(HOST) With President Obama embarking on a major European tour, commentator Bill Seamans has been thinking about the fine diplomatic art of meeting and greeting.
(SEAMANS) This week President Barack Obama launches an eight day, five nation journey to attack what he calls "the inherited challenges" he faces in Europe – translated into people-speak, that means Obama will begin his campaign to repair the American image overseas allegedly damaged by his predecessor. Adding to his diplomatic burden is the weight of the personal rapport that Obama establishes with the leaders of so many cultural backgrounds – and how he greets them is an important White House protocol question – when greeting the Arab officials should he kiss them on the cheek according to their custom – after all, President Bush held hands with King Abdullah. Should he greet the Slavs with their machismo bear hug – but crushed ribs are not good for basketball. Or will Obama retain the all-American handshake – perhaps offer a High Five or maybe even the Knuckle Knock used by Michelle when she greets him?
I think that President Obama should play it safe and stick to the familiar handshake so as not to accidentally offend any sensitivities. That thought drove me back to my dusty notes for some interesting history once provided by a diligent local public librarian when I asked her, "Just what is this thing called a handshake?"
I learned that the oldest recorded use of the handshake goes back to those drawings of hands on the walls of ancient Egypt that were said to signify the conferring of power from a god on an earthly ruler. Michelangelo depicted this view of the handshake on the ceiling of the Sistine Chapel. Then later-on the right hand, or weapon hand, was extended as a token of good will by showing that it was not reaching for a dagger or sword. This is offered as the reason why women, who throughout history usually did not bear arms, never developed the custom of the handshake – relying perhaps on other weapons.
Then in the Orient, where China holds most of our Treasury I.O.U.’s, for centuries the people have shown good intentions by joining both their hands in front of them away from weapons – which removed the worry about left-handers.

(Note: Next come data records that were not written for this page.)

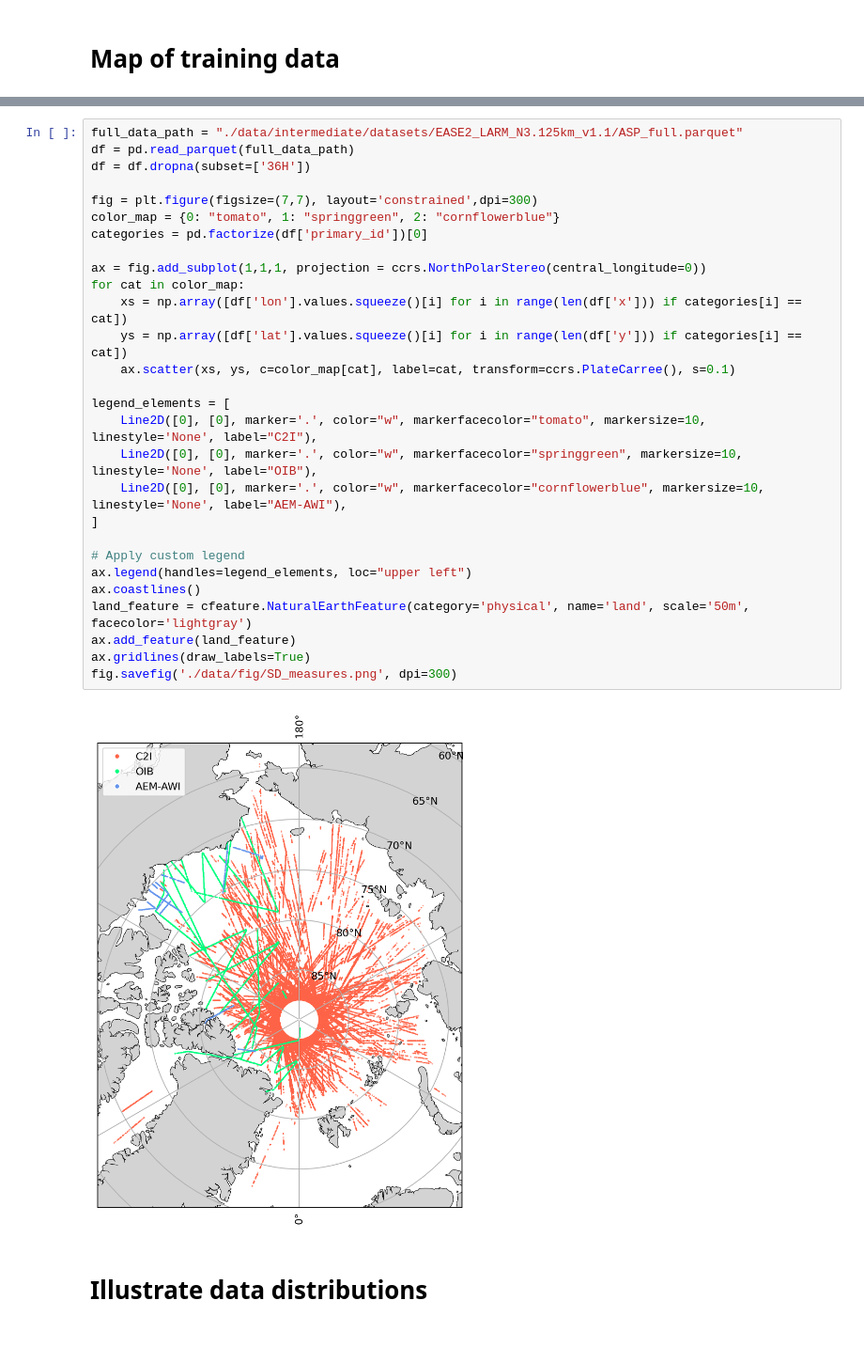
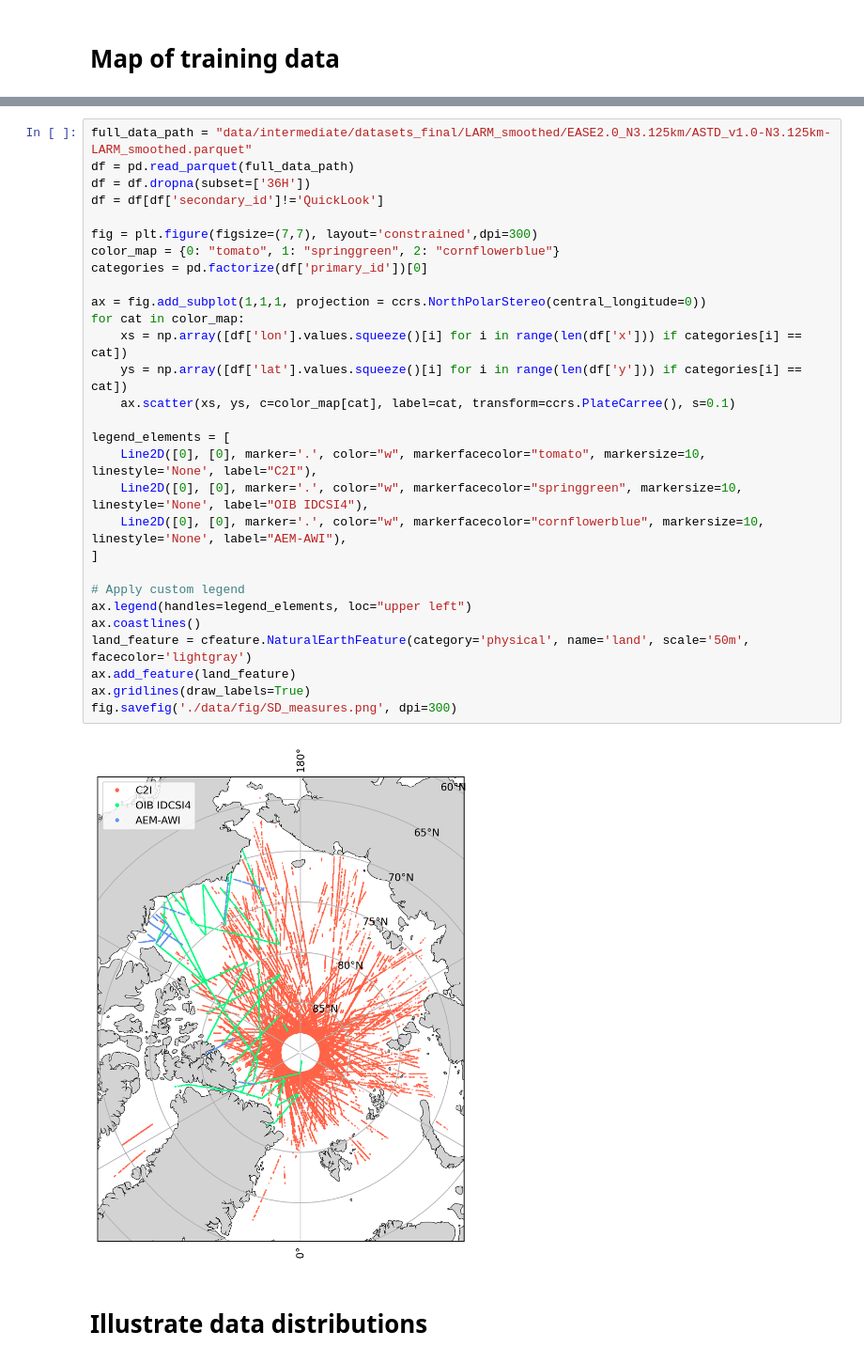
Before and after one commit to EHTellefsen/Arctic_Snow_Products, a Jupyter notebook: analysis/misc_visualizations.ipynb, the cells around one changed output, grey strips where cells are left out. Shown at 94% size. Drawn from its saved outputs; the diff is of its cells as text.

```diff
--- a/analysis/misc_visualizations.ipynb
+++ b/analysis/misc_visualizations.ipynb
@@ -62,33 +12,34 @@ ax.set_extent([-2500000, 2500000, -2000000, 3000000], crs=ccrs.NorthPolarStereo(
 # %%
-full_data_path = "./data/intermediate/datasets/EASE2_LARM_N3.125km_v1.1/ASP_full.parquet"
+full_data_path = "data/intermediate/datasets_final/LARM_smoothed/EASE2.0_N3.125km/ASTD_v1.0-N3.125km-LARM_smoothed.parquet"
 df = pd.read_parquet(full_data_path)
 df = df.dropna(subset=['36H'])
+df = df[df['secondary_id']!='QuickLook']
 
 fig = plt.figure(figsize=(7,7), layout='constrained',dpi=300)
 color_map = {0: "tomato", 1: "springgreen", 2: "cornflowerblue"}
 categories = pd.factorize(df['primary_id'])[0]
 
 ax = fig.add_subplot(1,1,1, projection = ccrs.NorthPolarStereo(central_longitude=0))
 for cat in color_map:
     xs = np.array([df['lon'].values.squeeze()[i] for i in range(len(df['x'])) if categories[i] == cat])
     ys = np.array([df['lat'].values.squeeze()[i] for i in range(len(df['y'])) if categories[i] == cat])
     ax.scatter(xs, ys, c=color_map[cat], label=cat, transform=ccrs.PlateCarree(), s=0.1)
 
 legend_elements = [
     Line2D([0], [0], marker='.', color="w", markerfacecolor="tomato", markersize=10, linestyle='None', label="C2I"),
-    Line2D([0], [0], marker='.', color="w", markerfacecolor="springgreen", markersize=10, linestyle='None', label="OIB"),
+    Line2D([0], [0], marker='.', color="w", markerfacecolor="springgreen", markersize=10, linestyle='None', label="OIB IDCSI4"),
     Line2D([0], [0], marker='.', color="w", markerfacecolor="cornflowerblue", markersize=10, linestyle='None', label="AEM-AWI"),
 ]
 
 # Apply custom legend
 ax.legend(handles=legend_elements, loc="upper left")
 ax.coastlines()
 land_feature = cfeature.NaturalEarthFeature(category='physical', name='land', scale='50m', facecolor='lightgray')
 ax.add_feature(land_feature)
 ax.gridlines(draw_labels=True)
 fig.savefig('./data/fig/SD_measures.png', dpi=300)
 # %% [output]
-[figure, old version]
+[figure, new version]
 # %% [markdown]
 # Illustrate data distributions
 # %%
```
Also changed, not shown: parts of 4 cells of this notebook, 4 other files.
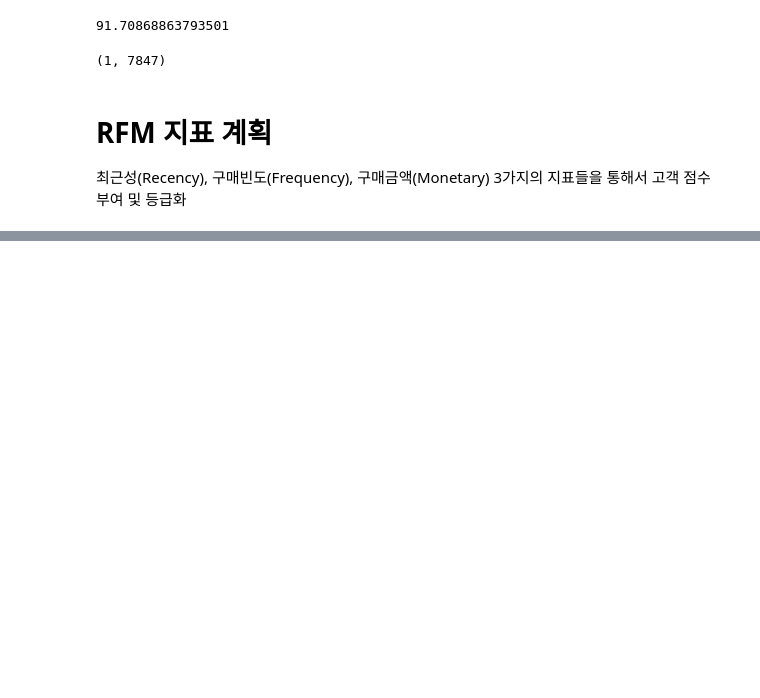
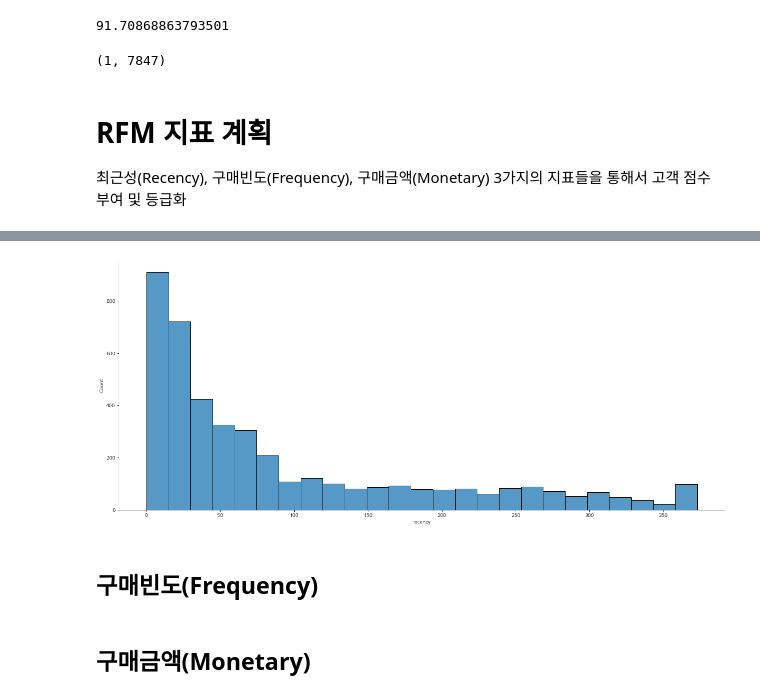
Before and after one commit to seonydg/ml-development-of-e-commerce-purchase-indicators, a Jupyter notebook: development-of-e-commerce-purchase-indicators.ipynb, the cells around one changed output, grey strips where cells are left out. Saved outputs shown, nothing was run; the diff lists cells and outputs as text; code cells hidden in the pictures; blank space fills up the shorter version.

Commit message:
feat : data preprocessing RFM-1

```diff
--- a/development-of-e-commerce-purchase-indicators.ipynb
+++ b/development-of-e-commerce-purchase-indicators.ipynb
@@ -207,0 +225,3 @@ df.groupby('CustomerID')['Country'].count().min(), df.groupby('CustomerID')['Cou
+# %%
+df['Date'] = pd.to_datetime(df['InvoiceDate'].str.split(' ').str[0])
+df.head()
@@ -207,0 +258,5 @@ df.groupby('CustomerID')['Country'].count().min(), df.groupby('CustomerID')['Cou
+# %%
+# 고객 ID별 최근 구매일
+recency_df = df.groupby('CustomerID', as_index=False)['Date'].max()
+recency_df.columns = ['CustomerID', 'LastPurchaseDate']
+recency_df.head()
@@ -207,0 +274,4 @@ df.groupby('CustomerID')['Country'].count().min(), df.groupby('CustomerID')['Cou
+# %%
+# 고객 ID별 최근 구매일로부터 지난 날짜 : day
+recency_df['recency'] = recency_df['LastPurchaseDate'].apply(lambda x: (df['Date'].max() - x).days)
+recency_df.head()
@@ -207,0 +285,10 @@ df.groupby('CustomerID')['Country'].count().min(), df.groupby('CustomerID')['Cou
+# %%
+sns.displot(data=recency_df, x='recency')
+plt.gcf().set_size_inches(20, 8)
+plt.show()
+# %% [output]
+[figure, added]
+# %% [markdown]
+## 구매빈도(Frequency)
+# %% [markdown]
+## 구매금액(Monetary)
```
Also changed, not shown: parts of 10 cells of this notebook.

Now enters the ubiquitous cynic who thinks that even an ordinary handshake might offend some foreigners because they believe that "pressing the flesh" in Washington has become the symbol of a promise never intended to be kept. So what is President Obama to do to stimulate goodwill – a pat on the shoulder? The warm elbow grip? No… Not enough… Obama cannot escape the traditional "grip-and-grin" publicity snapshots with various leaders which they can use as their "I personally met Obama" boost for their political stature back home – even though some might look as warm and sincere as a shotgun photo-op.